For many baseball fans and card collectors of the last twenty-five years, Griffey is considered that last “clean” baseball superstar. Nearly all of his contemporaries have been accused of steroid use. But Griffey represents a link to the past, a link to a time when the innocence of baseball card collecting coincided with the innocent lens constructed to watch baseball players play. In 1994, five years after the debut of Griffey and Upper Deck, Major League Baseball players went on strike. After Griffey’s first year, the effects of various cultural movements would win over many who would likely become baseball card collectors in a different time.
Distractions from Baseball Cards
Baseball card collectors have always intersected with other defined demographics or cultures. Perhaps the interest in collecting, traditionally cultivated in youth, declined simply due to competition outside of direct business competitors. While more and more children and adults were collecting baseball cards between 1980 and 1989, A few landmark movements in American popular culture began.
In 1984, the National Basketball Association appointed a new commissioner, David Stern. Stern would revolutionize the branding of basketball for decades to come. In the 1984 NBA draft with Stern at the helm, a player who would change basketball and the marketing of sports apparel was drafted - Michael Jordan. This diverted eyes away from baseball, and baseball cards. No longer did little boys want to be their dad. Many wanted to “Be Like Mike” as the 1992 Gatorade jingle goes.
In 1986, a Japanese consumer electronics company would introduce Americans to a product that would also provide more choices for youth activity - the Nintendo Entertainment System. More than the company’s competition, Nintendo popularized gaming as a leisure culture. How powerful would they become?

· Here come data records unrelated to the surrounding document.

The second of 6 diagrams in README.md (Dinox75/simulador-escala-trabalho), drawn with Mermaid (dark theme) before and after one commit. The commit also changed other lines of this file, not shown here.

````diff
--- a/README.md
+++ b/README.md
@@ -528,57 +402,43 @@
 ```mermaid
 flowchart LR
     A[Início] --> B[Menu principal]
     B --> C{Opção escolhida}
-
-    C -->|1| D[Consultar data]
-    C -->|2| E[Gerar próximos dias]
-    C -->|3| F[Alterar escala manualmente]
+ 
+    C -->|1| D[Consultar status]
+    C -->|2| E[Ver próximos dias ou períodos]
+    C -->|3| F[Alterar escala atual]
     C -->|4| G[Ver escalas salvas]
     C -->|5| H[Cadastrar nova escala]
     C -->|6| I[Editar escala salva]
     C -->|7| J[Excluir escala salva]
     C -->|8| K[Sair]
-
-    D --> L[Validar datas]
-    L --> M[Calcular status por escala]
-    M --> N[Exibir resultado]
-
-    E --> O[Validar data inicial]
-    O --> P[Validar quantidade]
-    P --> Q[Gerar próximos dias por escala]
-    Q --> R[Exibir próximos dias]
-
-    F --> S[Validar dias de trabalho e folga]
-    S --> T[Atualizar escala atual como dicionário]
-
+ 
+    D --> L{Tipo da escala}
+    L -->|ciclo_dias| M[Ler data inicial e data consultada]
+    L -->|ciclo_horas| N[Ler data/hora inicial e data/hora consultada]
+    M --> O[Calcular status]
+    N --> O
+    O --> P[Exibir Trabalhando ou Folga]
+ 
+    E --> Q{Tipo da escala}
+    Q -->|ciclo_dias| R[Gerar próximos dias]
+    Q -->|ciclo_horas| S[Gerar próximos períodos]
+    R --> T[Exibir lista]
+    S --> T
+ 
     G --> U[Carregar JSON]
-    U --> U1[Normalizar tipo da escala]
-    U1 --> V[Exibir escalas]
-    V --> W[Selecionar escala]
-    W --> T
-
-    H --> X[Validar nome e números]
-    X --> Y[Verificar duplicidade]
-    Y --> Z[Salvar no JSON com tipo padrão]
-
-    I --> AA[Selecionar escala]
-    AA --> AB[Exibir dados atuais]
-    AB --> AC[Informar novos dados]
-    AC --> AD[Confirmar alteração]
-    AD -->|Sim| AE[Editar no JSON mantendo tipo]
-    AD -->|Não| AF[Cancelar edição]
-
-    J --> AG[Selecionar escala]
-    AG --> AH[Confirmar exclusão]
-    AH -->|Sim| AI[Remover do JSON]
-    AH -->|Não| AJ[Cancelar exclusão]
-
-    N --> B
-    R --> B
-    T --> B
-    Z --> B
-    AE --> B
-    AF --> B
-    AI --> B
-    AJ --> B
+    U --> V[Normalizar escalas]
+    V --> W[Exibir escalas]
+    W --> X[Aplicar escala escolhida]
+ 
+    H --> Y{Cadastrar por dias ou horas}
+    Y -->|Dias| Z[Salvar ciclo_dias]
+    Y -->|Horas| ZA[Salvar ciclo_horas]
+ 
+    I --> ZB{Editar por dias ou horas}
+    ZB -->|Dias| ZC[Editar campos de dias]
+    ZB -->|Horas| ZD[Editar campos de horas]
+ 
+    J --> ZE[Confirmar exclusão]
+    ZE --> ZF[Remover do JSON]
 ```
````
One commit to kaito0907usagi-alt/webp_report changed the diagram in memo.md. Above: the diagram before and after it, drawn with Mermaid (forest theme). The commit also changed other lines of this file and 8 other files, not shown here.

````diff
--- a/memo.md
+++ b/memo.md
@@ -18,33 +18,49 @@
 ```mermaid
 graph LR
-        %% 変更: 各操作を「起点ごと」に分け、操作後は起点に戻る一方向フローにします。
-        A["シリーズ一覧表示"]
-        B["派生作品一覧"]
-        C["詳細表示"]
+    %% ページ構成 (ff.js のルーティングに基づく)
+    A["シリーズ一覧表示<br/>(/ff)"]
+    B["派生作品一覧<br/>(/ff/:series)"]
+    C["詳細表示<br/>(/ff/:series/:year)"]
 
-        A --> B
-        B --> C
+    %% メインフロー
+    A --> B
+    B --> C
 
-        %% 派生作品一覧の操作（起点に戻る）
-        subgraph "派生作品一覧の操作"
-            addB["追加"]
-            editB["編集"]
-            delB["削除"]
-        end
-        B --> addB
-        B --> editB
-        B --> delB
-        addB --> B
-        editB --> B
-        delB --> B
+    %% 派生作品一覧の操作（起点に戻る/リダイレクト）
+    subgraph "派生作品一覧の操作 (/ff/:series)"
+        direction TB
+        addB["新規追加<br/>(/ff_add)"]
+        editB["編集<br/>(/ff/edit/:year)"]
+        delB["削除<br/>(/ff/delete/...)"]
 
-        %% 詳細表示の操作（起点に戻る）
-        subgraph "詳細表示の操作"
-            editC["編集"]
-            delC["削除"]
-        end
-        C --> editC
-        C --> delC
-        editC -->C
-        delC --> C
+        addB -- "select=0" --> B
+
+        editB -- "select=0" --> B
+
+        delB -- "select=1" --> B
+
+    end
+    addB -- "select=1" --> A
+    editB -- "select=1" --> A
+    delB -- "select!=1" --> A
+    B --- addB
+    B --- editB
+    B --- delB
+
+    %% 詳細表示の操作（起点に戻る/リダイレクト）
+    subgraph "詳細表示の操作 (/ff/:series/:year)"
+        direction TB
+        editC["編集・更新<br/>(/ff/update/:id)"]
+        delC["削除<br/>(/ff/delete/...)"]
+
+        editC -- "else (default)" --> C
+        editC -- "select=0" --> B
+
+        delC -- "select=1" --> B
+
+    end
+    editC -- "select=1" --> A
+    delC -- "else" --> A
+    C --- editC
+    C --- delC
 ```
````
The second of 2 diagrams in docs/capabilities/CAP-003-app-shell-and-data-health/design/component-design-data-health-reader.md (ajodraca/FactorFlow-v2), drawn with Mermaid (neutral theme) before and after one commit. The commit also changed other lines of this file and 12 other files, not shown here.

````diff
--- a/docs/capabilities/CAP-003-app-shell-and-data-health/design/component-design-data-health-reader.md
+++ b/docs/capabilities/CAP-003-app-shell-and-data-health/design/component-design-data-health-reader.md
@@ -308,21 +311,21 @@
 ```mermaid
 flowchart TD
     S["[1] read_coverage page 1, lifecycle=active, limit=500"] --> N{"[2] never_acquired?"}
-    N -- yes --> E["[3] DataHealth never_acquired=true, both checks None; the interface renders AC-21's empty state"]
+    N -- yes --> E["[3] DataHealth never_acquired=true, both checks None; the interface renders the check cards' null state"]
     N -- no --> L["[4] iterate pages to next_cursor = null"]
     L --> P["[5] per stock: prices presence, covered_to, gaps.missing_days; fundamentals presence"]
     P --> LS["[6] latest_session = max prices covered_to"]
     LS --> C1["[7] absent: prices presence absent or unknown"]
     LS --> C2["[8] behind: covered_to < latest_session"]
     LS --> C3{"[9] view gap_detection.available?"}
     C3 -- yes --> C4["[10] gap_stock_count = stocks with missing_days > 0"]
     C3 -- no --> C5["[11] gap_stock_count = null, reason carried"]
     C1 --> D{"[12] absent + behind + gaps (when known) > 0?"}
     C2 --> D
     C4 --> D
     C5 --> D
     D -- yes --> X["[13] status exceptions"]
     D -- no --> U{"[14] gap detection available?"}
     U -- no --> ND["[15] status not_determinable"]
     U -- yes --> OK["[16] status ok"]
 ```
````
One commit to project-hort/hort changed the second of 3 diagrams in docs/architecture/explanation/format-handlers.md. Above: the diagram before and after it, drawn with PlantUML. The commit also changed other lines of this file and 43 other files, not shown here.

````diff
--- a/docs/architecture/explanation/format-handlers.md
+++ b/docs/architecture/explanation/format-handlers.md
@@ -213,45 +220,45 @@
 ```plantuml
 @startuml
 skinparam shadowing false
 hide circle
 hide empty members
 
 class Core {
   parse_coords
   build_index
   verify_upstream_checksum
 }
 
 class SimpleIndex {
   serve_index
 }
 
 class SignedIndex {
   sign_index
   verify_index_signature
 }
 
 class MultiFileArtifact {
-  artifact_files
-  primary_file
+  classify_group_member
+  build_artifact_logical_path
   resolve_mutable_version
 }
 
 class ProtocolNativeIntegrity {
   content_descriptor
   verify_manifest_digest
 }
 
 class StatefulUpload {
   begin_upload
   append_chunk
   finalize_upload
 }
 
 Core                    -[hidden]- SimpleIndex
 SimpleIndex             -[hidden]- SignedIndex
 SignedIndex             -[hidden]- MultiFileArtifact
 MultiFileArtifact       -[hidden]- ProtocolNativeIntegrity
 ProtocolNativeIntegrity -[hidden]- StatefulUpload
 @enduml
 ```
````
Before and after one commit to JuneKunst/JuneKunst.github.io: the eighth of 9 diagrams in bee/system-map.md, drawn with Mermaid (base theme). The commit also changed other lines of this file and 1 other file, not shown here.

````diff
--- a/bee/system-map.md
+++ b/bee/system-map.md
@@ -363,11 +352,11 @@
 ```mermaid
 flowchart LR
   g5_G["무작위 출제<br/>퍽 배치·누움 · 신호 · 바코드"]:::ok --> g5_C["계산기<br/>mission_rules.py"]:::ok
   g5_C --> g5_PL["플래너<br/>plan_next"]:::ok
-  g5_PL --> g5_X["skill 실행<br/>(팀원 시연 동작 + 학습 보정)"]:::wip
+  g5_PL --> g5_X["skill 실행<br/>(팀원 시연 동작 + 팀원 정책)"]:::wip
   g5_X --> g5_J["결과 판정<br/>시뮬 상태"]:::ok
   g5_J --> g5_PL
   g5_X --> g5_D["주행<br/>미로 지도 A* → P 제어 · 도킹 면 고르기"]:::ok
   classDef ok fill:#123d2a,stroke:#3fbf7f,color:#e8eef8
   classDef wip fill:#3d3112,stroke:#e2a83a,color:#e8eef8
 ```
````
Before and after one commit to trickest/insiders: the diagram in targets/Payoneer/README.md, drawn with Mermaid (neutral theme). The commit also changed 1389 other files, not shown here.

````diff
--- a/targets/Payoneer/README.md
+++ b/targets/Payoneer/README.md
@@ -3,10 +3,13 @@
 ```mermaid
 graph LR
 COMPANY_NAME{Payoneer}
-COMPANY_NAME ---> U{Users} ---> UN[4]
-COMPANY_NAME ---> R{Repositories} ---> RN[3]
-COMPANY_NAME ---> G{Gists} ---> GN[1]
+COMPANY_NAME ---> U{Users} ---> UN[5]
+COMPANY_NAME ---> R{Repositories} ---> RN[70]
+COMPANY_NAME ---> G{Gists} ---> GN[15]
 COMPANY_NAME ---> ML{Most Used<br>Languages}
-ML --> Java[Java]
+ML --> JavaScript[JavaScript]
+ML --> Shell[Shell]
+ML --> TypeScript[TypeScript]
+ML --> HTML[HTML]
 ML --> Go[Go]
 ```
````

Nintendo is the current majority owner of the Seattle Mariners, the team that drafted Ken Griffey Jr. over twenty years ago.
From guest contributor Sylvio Lynch